The lady’s mantle has also been used by herbalists to act as a liver decongestant and in the treatment of diarrhea and gastroenteritis. It has also been used to induce sleep in insomniacs.
The lady’s mantle decoction also makes an excellent skin lotion which can help eliminate rashes formed by diseases like eczema. It can be used to heal cuts, wounds, external sores and all kinds of insect bites. This decoction can also be used as a mouthwash to treat cases of mouth ulcers, bleeding gums and as a gargle for sore throats.
Lady’s mantle can be used in many different forms. An infusion is made by boiling the herb in water. Taken up to five times a day, it can help alleviate acute symptoms of gastroenteritis. The tincture is preferred for treating menstrual pain and irregular menstrual cycles as well as for issues related to menopause. Ointments are made from its extracts using 50g. ointment base with 20ml. rosewater and 15ml. of infusion or tincture. These can be used in cases of vaginal irritation to soothe the affected areas. Washes to treat eczema or skin sores can be made by diluting the infusion and applying it on the affected areas. The diluted infusion can also be used as a mouthwash to treat sore throats.
WHAT DO THE DOCTORS SAY?
Lady’s Mantle helps treat premenstrual tension as well as binge attacks, tension in the chest, pain or mood swings caused by the menstrual cycle. The plant is astringent, anti-inflammatory, prevents diarrhoea, heals wounds and is an immunotherapeutic agent.
AND ACCORDING TO NATURAL PHILOSOPHY?

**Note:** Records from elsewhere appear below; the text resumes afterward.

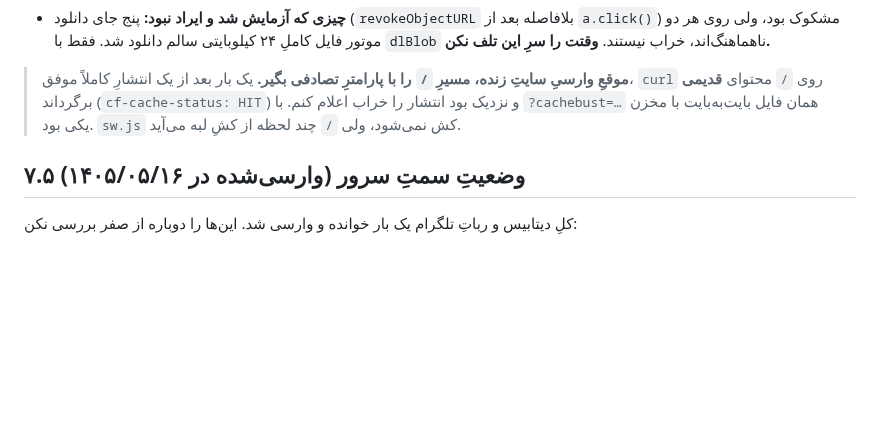
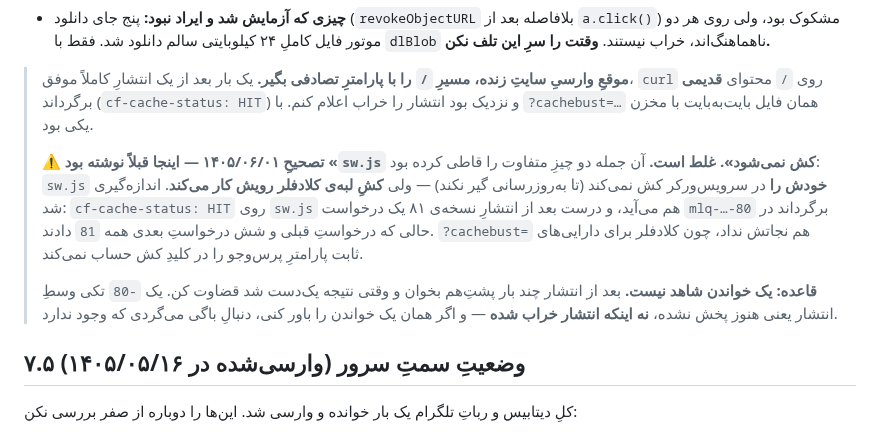
Before and after one commit to mhmdpwrpdram801-cpu/modlandqeshm, a Markdown page: README-FOR-CLAUDE-CODE.md, the part around the change. Rendered like a GitHub page; blank space fills up the shorter version.

Commit message:
تصحیح: کشِ لبه روی sw.js هم کار می‌کند — یک خواندن شاهد نیست
مستند نوشته بود «sw.js کش نمی‌شود» و این غلط بود. دو چیز را قاطی کرده بود:
sw.js خودش را در سرویس‌ورکر کش نمی‌کند (تا به‌روزرسانی گیر نکند)، ولی کشِ
لبه‌ی کلادفلر رویش کار می‌کند.

درست بعد از انتشارِ نسخه‌ی ۸۱ اندازه‌گیری شد: یک درخواست mlq-2026-08-23-80
برگرداند در حالی که درخواستِ قبلی و شش درخواستِ بعدی همه ۸۱ دادند، و همه‌شان
cf-cache-status: HIT داشتند. ?cachebust= هم جلویش را نگرفت، چون کلادفلر برای
دارایی‌های ثابت پارامترِ پرس‌وجو را در کلیدِ کش حساب نمی‌کند.

اهمیتش این است که آن یک خواندنِ تکی دقیقاً شبیهِ «انتشار خراب شد» به نظر
می‌رسد. قاعده‌ی جایگزین: بعد از انتشار چند بار پشتِ‌هم بخوان و وقتی نتیجه
یک‌دست شد قضاوت کن.

فقط مستند عوض شده؛ هیچ کدی دست نخورده.

Co-Authored-By: Claude Opus 5 <noreply@anthropic.com>
Claude-Session: https://claude.ai/code/session_01XnYSMHcnXyp4XhR5RHDXrb

```diff
--- a/README-FOR-CLAUDE-CODE.md
+++ b/README-FOR-CLAUDE-CODE.md
@@ -845,7 +845,20 @@ wrangler.toml        تنظیماتِ انتشارِ Cloudflare (ورکر assets
 > **موقعِ وارسیِ سایتِ زنده، مسیرِ `/` را با پارامترِ تصادفی بگیر.** یک بار بعد از یک
 > انتشارِ کاملاً موفق، `curl` روی `/` محتوای **قدیمی** برگرداند (`cf-cache-status: HIT`)
 > و نزدیک بود انتشار را خراب اعلام کنم. با `?cachebust=…` همان فایل بایت‌به‌بایت با
-> مخزن یکی بود. `sw.js` کش نمی‌شود، ولی `/` چند لحظه از کشِ لبه می‌آید.
+> مخزن یکی بود.
+>
+> ⚠️ **تصحیحِ ۱۴۰۵/۰۶/۰۱ — اینجا قبلاً نوشته بود «`sw.js` کش نمی‌شود». غلط است.**
+> آن جمله دو چیزِ متفاوت را قاطی کرده بود: `sw.js` **خودش را** در سرویس‌ورکر کش
+> نمی‌کند (تا به‌روزرسانی گیر نکند) — ولی **کشِ لبه‌ی کلادفلر رویش کار می‌کند**.
+> اندازه‌گیری شد: `cf-cache-status: HIT` روی `sw.js` هم می‌آید، و درست بعد از
+> انتشارِ نسخه‌ی ۸۱ یک درخواست `mlq-…-80` برگرداند در حالی که درخواستِ قبلی و
+> شش درخواستِ بعدی همه `81` دادند. `?cachebust=` هم نجاتش نداد، چون کلادفلر برای
+> دارایی‌های ثابت پارامترِ پرس‌وجو را در کلیدِ کش حساب نمی‌کند.
+>
+> **قاعده: یک خواندن شاهد نیست.** بعد از انتشار چند بار پشتِ‌هم بخوان و وقتی
+> نتیجه یک‌دست شد قضاوت کن. یک `-80` تکی وسطِ انتشار یعنی هنوز پخش نشده،
+> **نه اینکه انتشار خراب شده** — و اگر همان یک خواندن را باور کنی، دنبالِ
+> باگی می‌گردی که وجود ندارد.
 
 ## ۷.۵ وضعیتِ سمتِ سرور (وارسی‌شده در ۱۴۰۵/۰۵/۱۶)
 
```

Lady’s Mantle helps alleviate hormonal mood swings in women, especially before puberty and the menopause. The herb also strengthens female organs during phases of hormonal change. Lady’s Mantle is empowering, helps boost femininity and generally puts people in touch with the deeper powers of intuition.